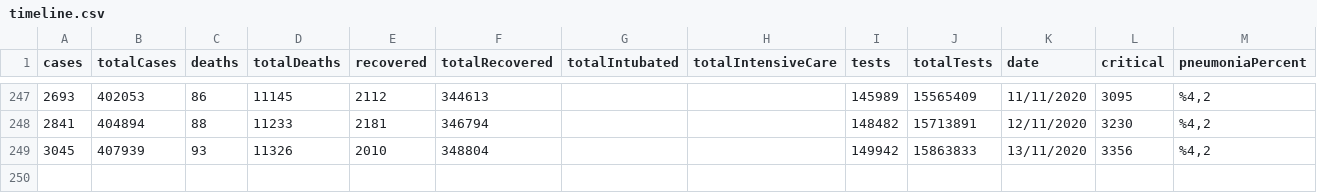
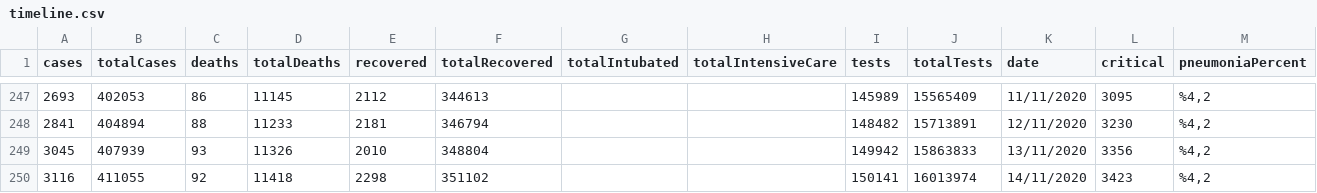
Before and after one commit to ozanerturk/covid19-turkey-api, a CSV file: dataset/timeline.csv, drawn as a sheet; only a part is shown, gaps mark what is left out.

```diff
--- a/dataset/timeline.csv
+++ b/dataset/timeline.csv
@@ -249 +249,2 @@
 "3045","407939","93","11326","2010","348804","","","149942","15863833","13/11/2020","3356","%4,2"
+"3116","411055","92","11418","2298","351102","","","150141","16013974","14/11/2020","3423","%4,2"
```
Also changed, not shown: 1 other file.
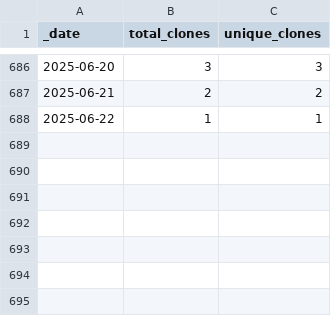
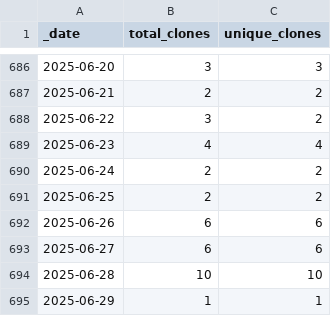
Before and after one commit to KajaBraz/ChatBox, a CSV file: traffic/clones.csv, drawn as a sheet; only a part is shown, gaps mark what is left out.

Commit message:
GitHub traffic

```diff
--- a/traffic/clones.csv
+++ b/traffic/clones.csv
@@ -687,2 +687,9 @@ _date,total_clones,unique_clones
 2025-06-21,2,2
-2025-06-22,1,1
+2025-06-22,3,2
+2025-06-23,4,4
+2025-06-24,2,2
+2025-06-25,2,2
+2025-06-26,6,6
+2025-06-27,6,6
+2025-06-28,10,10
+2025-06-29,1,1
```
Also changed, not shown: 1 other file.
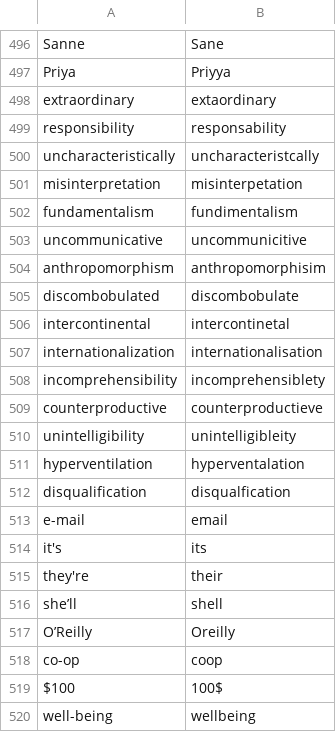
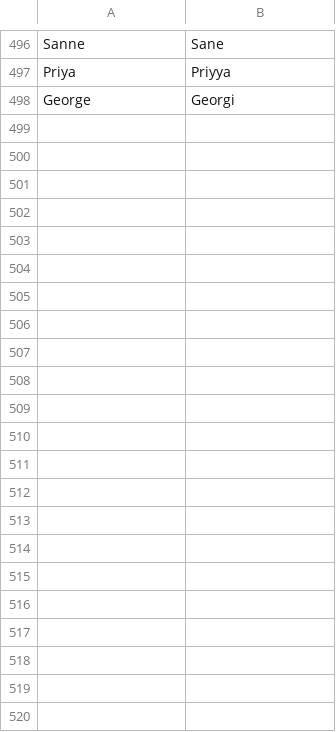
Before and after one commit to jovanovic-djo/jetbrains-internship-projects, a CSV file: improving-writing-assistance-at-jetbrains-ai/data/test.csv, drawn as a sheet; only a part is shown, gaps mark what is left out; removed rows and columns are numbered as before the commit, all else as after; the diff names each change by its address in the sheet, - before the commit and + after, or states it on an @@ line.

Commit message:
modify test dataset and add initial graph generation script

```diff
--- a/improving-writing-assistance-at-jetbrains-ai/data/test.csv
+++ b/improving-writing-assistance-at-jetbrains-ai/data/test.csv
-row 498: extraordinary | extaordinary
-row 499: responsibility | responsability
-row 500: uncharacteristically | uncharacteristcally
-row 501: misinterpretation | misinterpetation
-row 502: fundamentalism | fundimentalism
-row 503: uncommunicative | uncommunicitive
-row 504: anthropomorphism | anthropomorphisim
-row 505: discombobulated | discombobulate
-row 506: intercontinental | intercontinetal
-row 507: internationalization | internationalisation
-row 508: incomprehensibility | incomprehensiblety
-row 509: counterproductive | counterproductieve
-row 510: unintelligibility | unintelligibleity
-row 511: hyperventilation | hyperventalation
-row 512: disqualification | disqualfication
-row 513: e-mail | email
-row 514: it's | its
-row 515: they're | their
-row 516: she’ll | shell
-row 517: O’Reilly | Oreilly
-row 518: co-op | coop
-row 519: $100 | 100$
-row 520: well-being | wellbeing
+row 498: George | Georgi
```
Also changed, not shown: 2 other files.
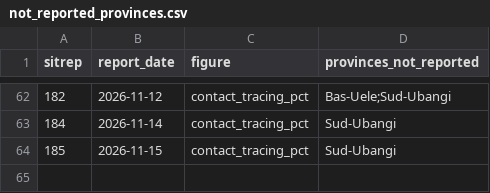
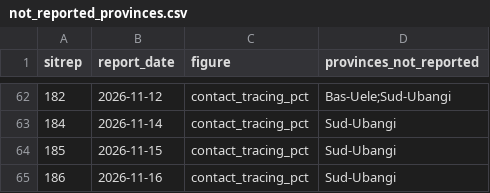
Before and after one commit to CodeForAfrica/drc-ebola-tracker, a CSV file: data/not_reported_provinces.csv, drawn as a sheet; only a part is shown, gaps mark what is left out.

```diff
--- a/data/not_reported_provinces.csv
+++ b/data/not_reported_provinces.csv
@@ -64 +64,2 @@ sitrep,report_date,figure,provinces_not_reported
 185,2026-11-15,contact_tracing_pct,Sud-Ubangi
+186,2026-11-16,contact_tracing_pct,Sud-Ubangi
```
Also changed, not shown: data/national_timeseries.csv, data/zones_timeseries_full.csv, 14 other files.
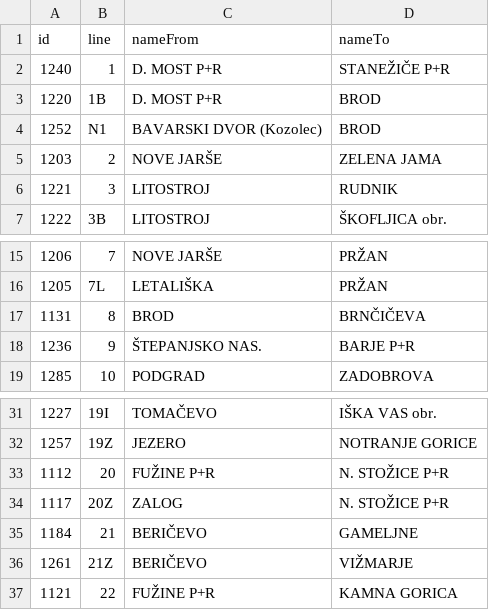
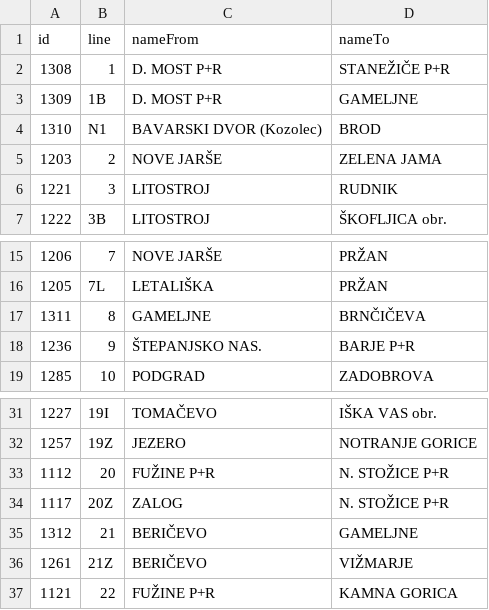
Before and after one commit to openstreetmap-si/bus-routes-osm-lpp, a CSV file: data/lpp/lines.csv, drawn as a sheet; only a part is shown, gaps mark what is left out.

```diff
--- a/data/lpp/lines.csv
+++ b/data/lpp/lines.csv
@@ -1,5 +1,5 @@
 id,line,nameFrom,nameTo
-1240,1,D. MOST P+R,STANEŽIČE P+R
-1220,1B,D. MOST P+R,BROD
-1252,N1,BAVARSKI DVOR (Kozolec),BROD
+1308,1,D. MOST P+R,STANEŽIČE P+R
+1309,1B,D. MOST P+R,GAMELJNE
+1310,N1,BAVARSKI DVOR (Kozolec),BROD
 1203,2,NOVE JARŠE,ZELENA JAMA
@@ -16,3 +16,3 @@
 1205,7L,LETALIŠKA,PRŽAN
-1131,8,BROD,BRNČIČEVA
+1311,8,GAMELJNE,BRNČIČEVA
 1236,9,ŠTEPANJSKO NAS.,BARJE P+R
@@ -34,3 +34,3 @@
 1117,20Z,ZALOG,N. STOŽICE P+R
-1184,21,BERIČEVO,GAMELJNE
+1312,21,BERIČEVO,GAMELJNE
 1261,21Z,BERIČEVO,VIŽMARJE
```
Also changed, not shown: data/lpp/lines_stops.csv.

______________________________

Of the lines above, output exactly those from the line bearing "modify test dataset" through the line bearing "Also changed, not shown: 2 other files.", inclusive.

modify test dataset and add initial graph generation script

```diff
--- a/improving-writing-assistance-at-jetbrains-ai/data/test.csv
+++ b/improving-writing-assistance-at-jetbrains-ai/data/test.csv
-row 498: extraordinary | extaordinary
-row 499: responsibility | responsability
-row 500: uncharacteristically | uncharacteristcally
-row 501: misinterpretation | misinterpetation
-row 502: fundamentalism | fundimentalism
-row 503: uncommunicative | uncommunicitive
-row 504: anthropomorphism | anthropomorphisim
-row 505: discombobulated | discombobulate
-row 506: intercontinental | intercontinetal
-row 507: internationalization | internationalisation
-row 508: incomprehensibility | incomprehensiblety
-row 509: counterproductive | counterproductieve
-row 510: unintelligibility | unintelligibleity
-row 511: hyperventilation | hyperventalation
-row 512: disqualification | disqualfication
-row 513: e-mail | email
-row 514: it's | its
-row 515: they're | their
-row 516: she’ll | shell
-row 517: O’Reilly | Oreilly
-row 518: co-op | coop
-row 519: $100 | 100$
-row 520: well-being | wellbeing
+row 498: George | Georgi
```
Also changed, not shown: 2 other files.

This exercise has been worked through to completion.